“In fashion, copying has benefits,” she argues. First, knockoffs make designs trendy, and that increases the value of the original, and thus the incentives for designers to innovate. Second, it makes them affordable, so more people can wear them. Vera Wang and Allen Schwartz aren’t selling to the same crowds, and there are a lot more people shopping at discount stores than at designer boutiques (which is why many designers are now licensing their names to retail outlets like Target). And third, it speeds up innovation, as fashion designers have to keep churning out new products to stay ahead of the copycats. …
Too often, copyrights are used not to protect consumers by making sure they have access to new products, but to protect the profits of producers. It’s no coincidence that the rise of the Internet—which led to an explosion of low-cost distribution networks, new forms of competition, and unexpected types of innovation—has also led to calls for new and stronger forms of intellectual protection.
Consumers assume this is all for them, as that’s what they’ve been told. But it isn’t. There’s a reason we’re skeptical of monopolies, and we shouldn’t forget that even when they’re dressed up as “copyrights.”
Techdirt’s Mike Masnick reminds us why the fashion industry has thrived without copyright. He goes on to quote Johanna Blakley on some of The Many Ways In Which Fashion Copyrights Will Harm The Fashion Industry:
Right now, designers pore over vintage magazines and patterns and visit museum archives in order to find inspiration for the next season’s look, cherry picking design elements that feel fresh and in line with the current zeitgeist. It’s a refreshingly open process unhindered by legal consultations. Those archives could become battlefields where litigants try to find evidence to support their assertion that a design is or is not unique. The geeky librarian in me is worried that some powerful people may attempt to limit access to particularly rich collections of design history and some unscrupulous types may destroy or hide rare materials that prove that their new design isn’t as unique as they claim.

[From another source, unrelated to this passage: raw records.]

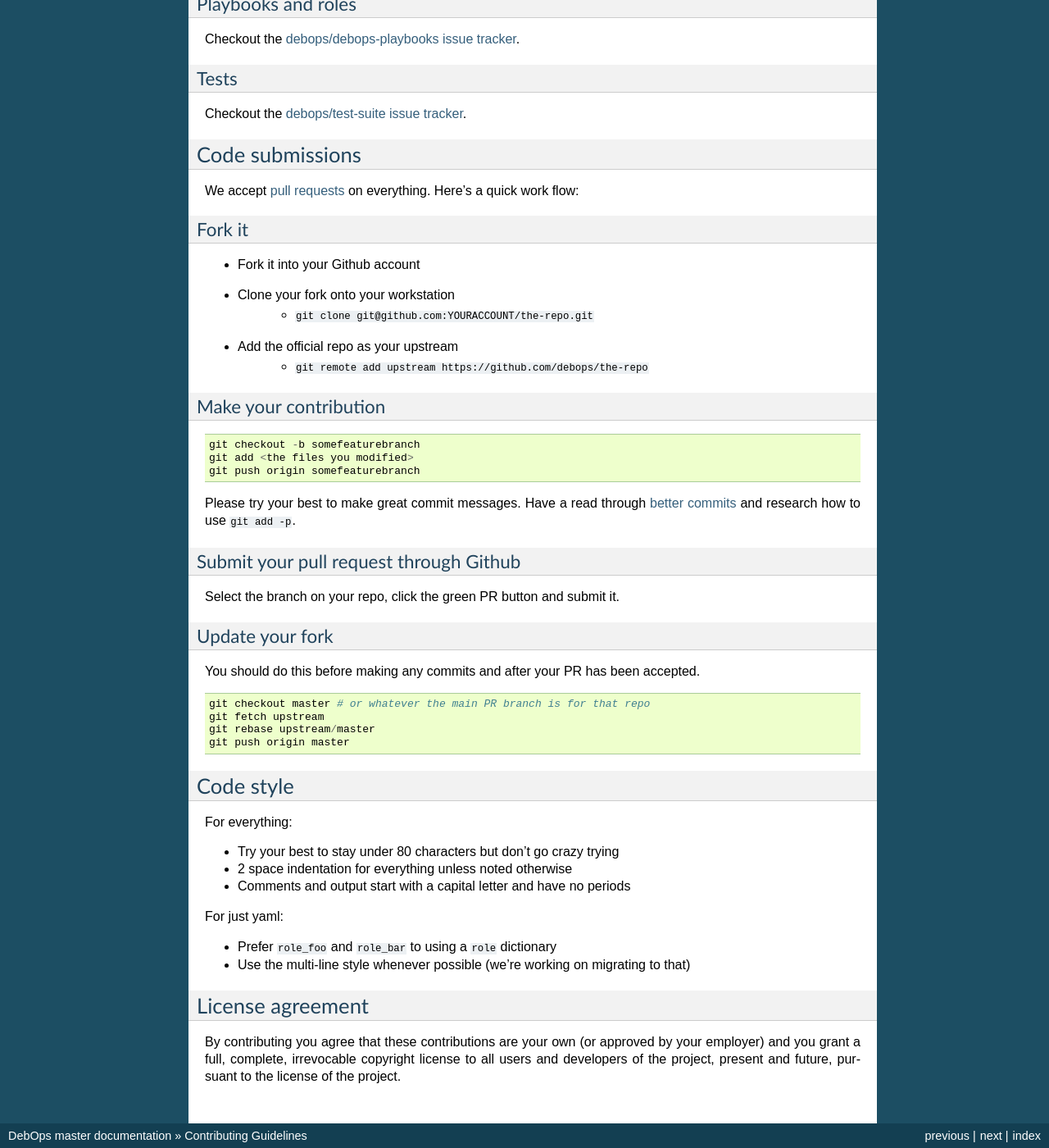
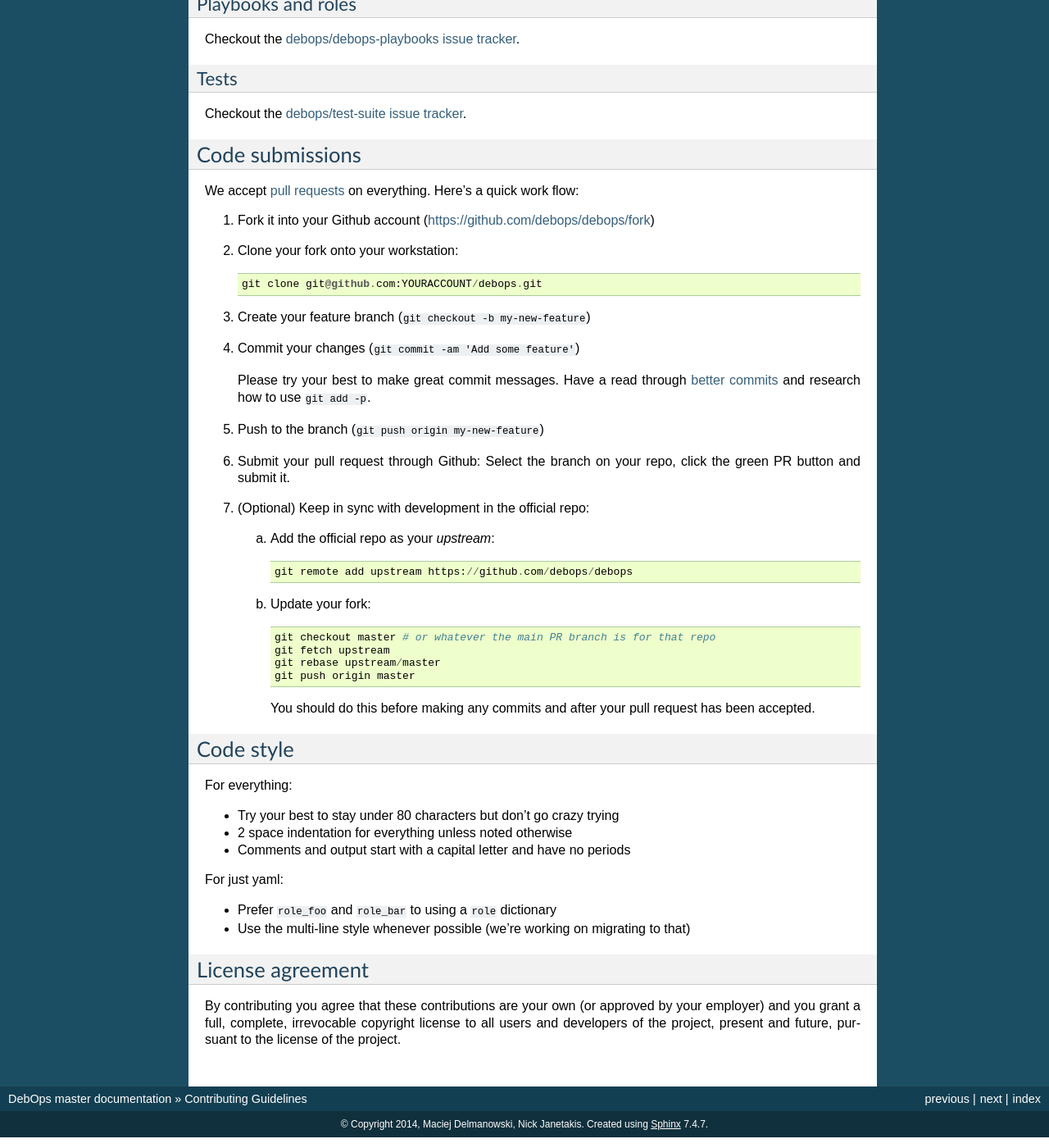
Before and after one commit to debops/docs, a Sphinx documentation site: the page built from docs/contributing.rst, in a window 1280 px wide and 1400 px high, scrolled down 759 px. Shown: the whole window at 82% size. Built offline with Sphinx 7.4.7, drawn with Linux system fonts in a browser that asks for light colours; some of the changed text lies outside the part shown.

Commit message:
Make description on "Code submissions" more terse.
Thanks to MatthewMi11er for the example in his repo.

```diff
--- a/docs/contributing.rst
+++ b/docs/contributing.rst
@@ -53,44 +53,41 @@ Code submissions
 We accept `pull requests <https://help.github.com/articles/using-pull-requests>`_
 on everything. Here's a quick work flow:
 
-Fork it
--------
 
-- Fork it into your Github account
-- Clone your fork onto your workstation
-    - ``git clone git@github.com:YOURACCOUNT/the-repo.git``
-- Add the official repo as your upstream
-    - ``git remote add upstream https://github.com/debops/the-repo``
+1. Fork it into your Github account (https://github.com/debops/debops/fork)
+2. Clone your fork onto your workstation::
 
-Make your contribution
-----------------------
+     git clone git@github.com:YOURACCOUNT/debops.git
 
-::
+3. Create your feature branch (``git checkout -b my-new-feature``)
+4. Commit your changes (``git commit -am 'Add some feature'``)
 
-    git checkout -b somefeaturebranch
-    git add <the files you modified>
-    git push origin somefeaturebranch
+   Please try your best to make great commit messages. Have a read
+   through `better commits
+   <http://web-design-weekly.com/2013/09/01/a-better-git-commit>`_ and
+   research how to use ``git add -p``.
 
-Please try your best to make great commit messages. Have a read through
-`better commits <http://web-design-weekly.com/2013/09/01/a-better-git-commit>`_
-and research how to use ``git add -p``.
+5. Push to the branch (``git push origin my-new-feature``)
 
-Submit your pull request through Github
----------------------------------------
+6. Submit your pull request through Github: Select the branch on your
+   repo, click the green PR button and submit it.
 
-Select the branch on your repo, click the green PR button and submit it.
+7. (Optional) Keep in sync with development in the official repo:
 
-Update your fork
-----------------
+   a. Add the official repo as your `upstream`::
 
-You should do this before making any commits and after your PR has been accepted.
+         git remote add upstream https://github.com/debops/debops
 
-::
+   b. Update your fork::
 
-    git checkout master # or whatever the main PR branch is for that repo
-    git fetch upstream
-    git rebase upstream/master
-    git push origin master
+        git checkout master # or whatever the main PR branch is for that repo
+        git fetch upstream
+        git rebase upstream/master
+        git push origin master
+
+      You should do this before making any commits and after your pull
+      request has been accepted.
+
 
 Code style
 ^^^^^^^^^^
```
Also changed, not shown: other parts of docs/contributing.rst (+6 -0 lines).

The scope of items that the bill intends to protect is larger than you probably think. It’s not just ornate red carpet gowns: it also includes coats, gloves, shoes, hats, purses, wallets, duffel bags, suitcases, tote bags, belts, eyeglass frames and underwear. I can only imagine the lengths to which some companies with deep pockets will go to lay claim to an exclusive right to an iconic popular design.
The sad thing is that just about everyone will suffer (well, except for lawyers). Consumers will pay higher prices (someone has to pay those legal fees) and they won’t have the same access to the plethora of knock-offs that allow them to participate in global fashion trends without paying aristocratic prices. Designers who can’t afford legal counsel will worry about being accused of copying and they probably won’t be able to sue if someone copies them because, well, litigation is expensive.
For more, Kal Raustiala and Christopher Sprigman are professors of law at the University of California, Los Angeles, and the University of Virginia, respectively, writing in the NYTimes on Why Imitation Is the Sincerest Form of Fashion. Overlawyered looks at design “knockoff” legislation here, here, and here.
Three years sounds so innocent. But it’s worth remembering the original copyright law, in 1790, was for 14 years with the option of one 14 year renewal (and it was optional, requiring notice upon first publication to gain coverage). Today it is the life of the author plus 70 years. The steep increase in the length of copyright terms came at the end of the twentieth century. How long do we honestly believe that 3 year limit on fashion copyright would last?